Dean of Libraries and Associate Professor
University of North Texas
The digital preservation field is still emerging, but is a critical challenge for libraries, archives, and other cultural memory organizations today. The apparatuses, policies, and procedures for preserving digital information are still in the early stages of formation, and new collaborative strategies for such endeavors are emerging. This session will present new findings from collaborative preservation projects now being undertaken by the MetaArchive Cooperative and the University of North Texas (UNT).
Cultural memory organizations are now experimenting with a variety of approaches to both the technical and organizational frameworks that will enable them to succeed in offering the perfect continuity of digital data that is sought. However, most cultural memory organizations today are underprepared for the technical challenges incurred as they acquire, create, and preserve digital collections. As a result, troubling trends are already developing within this community that may be counterproductive to its overall aims. Some institutions are willingly giving up some of their curatorial responsibilities for their digital collections to third parties, precisely when these digital collections arguably are becoming their most important assets.

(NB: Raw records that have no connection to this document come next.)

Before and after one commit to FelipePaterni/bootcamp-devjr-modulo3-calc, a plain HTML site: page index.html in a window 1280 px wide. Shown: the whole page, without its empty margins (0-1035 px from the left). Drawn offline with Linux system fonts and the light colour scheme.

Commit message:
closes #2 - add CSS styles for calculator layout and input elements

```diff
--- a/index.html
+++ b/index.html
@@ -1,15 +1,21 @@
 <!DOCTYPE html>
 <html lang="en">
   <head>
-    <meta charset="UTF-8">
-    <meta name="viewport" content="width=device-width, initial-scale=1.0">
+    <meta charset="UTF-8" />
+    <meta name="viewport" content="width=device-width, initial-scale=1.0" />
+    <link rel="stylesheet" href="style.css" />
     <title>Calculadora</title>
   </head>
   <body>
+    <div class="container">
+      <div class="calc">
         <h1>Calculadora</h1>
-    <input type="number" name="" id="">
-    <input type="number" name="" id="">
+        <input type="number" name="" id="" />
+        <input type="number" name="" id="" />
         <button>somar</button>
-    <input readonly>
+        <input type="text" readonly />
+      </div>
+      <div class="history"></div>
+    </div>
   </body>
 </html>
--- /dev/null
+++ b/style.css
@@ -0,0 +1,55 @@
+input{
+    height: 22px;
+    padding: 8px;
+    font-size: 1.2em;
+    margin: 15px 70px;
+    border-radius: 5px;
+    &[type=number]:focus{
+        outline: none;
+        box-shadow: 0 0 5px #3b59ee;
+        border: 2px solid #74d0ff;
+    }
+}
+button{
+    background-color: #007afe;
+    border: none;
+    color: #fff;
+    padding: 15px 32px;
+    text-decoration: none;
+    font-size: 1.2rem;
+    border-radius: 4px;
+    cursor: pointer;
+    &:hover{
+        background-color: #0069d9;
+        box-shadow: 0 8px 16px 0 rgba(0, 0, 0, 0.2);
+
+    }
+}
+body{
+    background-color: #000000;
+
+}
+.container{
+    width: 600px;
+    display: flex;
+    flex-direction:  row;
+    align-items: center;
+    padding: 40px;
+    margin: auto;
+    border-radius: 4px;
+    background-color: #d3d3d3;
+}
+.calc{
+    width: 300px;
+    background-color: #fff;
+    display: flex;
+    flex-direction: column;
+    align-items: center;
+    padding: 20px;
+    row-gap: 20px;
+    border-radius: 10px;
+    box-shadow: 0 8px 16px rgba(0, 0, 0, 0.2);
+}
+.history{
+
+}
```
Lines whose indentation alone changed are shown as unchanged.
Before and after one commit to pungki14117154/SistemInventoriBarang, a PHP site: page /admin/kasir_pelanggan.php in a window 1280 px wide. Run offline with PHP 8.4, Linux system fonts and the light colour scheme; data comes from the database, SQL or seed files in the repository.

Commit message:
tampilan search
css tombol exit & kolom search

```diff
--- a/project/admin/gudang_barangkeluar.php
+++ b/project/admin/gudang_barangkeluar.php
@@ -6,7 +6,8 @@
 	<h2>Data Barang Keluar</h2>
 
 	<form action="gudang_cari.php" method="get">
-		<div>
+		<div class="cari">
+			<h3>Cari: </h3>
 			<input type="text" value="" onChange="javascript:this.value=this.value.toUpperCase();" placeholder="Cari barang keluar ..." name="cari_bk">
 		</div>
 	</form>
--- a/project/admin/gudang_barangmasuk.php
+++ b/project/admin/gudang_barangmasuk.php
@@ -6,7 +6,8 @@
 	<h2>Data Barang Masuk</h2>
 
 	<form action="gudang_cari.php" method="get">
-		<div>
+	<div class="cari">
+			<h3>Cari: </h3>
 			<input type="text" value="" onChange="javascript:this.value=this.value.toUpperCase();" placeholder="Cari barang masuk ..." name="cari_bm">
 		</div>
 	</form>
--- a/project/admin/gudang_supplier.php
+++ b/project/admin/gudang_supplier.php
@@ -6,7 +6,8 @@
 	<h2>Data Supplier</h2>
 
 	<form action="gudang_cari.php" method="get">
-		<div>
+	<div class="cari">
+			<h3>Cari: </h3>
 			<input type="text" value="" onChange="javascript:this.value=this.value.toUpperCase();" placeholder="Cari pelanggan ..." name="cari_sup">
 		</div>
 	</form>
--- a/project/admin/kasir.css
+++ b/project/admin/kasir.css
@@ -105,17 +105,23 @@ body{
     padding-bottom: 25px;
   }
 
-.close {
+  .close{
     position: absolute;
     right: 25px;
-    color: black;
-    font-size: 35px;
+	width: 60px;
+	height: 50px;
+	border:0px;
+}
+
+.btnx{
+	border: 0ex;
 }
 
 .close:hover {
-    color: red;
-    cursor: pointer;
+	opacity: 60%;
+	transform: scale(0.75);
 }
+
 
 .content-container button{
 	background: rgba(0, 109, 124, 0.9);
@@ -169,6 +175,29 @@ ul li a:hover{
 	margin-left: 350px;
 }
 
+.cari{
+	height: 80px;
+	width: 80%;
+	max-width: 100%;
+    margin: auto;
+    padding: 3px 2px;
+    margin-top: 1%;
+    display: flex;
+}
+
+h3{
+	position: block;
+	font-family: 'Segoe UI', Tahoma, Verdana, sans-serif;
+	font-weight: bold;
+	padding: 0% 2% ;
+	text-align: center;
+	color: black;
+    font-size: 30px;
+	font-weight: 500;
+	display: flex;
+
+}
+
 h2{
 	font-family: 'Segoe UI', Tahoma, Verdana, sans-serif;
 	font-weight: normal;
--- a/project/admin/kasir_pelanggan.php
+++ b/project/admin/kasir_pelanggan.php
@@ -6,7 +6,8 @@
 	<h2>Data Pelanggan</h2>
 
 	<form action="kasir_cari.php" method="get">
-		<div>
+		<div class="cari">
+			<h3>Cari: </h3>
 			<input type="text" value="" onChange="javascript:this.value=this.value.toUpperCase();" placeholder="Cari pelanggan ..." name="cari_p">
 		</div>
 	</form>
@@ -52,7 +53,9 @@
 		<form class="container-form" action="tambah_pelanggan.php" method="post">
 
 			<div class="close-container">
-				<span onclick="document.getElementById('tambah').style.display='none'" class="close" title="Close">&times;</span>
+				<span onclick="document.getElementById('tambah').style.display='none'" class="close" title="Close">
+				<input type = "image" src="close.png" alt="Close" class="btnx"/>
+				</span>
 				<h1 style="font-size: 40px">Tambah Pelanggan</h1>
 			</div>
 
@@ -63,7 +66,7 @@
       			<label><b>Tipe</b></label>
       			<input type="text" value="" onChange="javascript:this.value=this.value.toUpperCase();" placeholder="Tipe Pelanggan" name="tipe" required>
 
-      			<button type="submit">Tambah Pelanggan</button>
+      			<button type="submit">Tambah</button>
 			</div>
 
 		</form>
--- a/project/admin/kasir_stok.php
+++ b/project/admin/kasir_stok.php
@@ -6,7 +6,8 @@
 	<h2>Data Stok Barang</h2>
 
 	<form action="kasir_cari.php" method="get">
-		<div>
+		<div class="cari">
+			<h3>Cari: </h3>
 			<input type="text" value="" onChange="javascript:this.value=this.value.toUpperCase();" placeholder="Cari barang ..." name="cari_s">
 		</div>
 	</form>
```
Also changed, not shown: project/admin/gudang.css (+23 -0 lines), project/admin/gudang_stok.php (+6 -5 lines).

Most of the community’s current roadblocks are not technical, but organizational, and they pivot on policy development and maintenance. This briefing will review the work that UNT and the MetaArchive Cooperative are engaged in to encourage and enable cultural memory organizations to work together to maintain their responsibility for managing their own digital collections.
Institutions need practical examples of how to accomplish digital preservation in manageable, low-cost ways. The successes that MetaArchive has achieved in recent years as a cooperative association indicate that well-managed collaborative efforts of cultural memory organizations may provide an effective organizational framework for preservation activities, and that different technical frameworks may be paired with this model to serve the needs of different communities. Such solutions as Lots of Copies Keep Stuff Safe (LOCKSS) and Integrated Rule-Oriented Data System (iRODS), packaging specifications such as BagIt, and emerging curation microservices and tools can be combined in different ways to effectively assist institutions in managing preservation using cooperative models and “hub and spoke” models. This session will examine several such models of digital preservation that are currently under consideration for statewide digitization efforts (such as the Texas Heritage Digitization Initiative).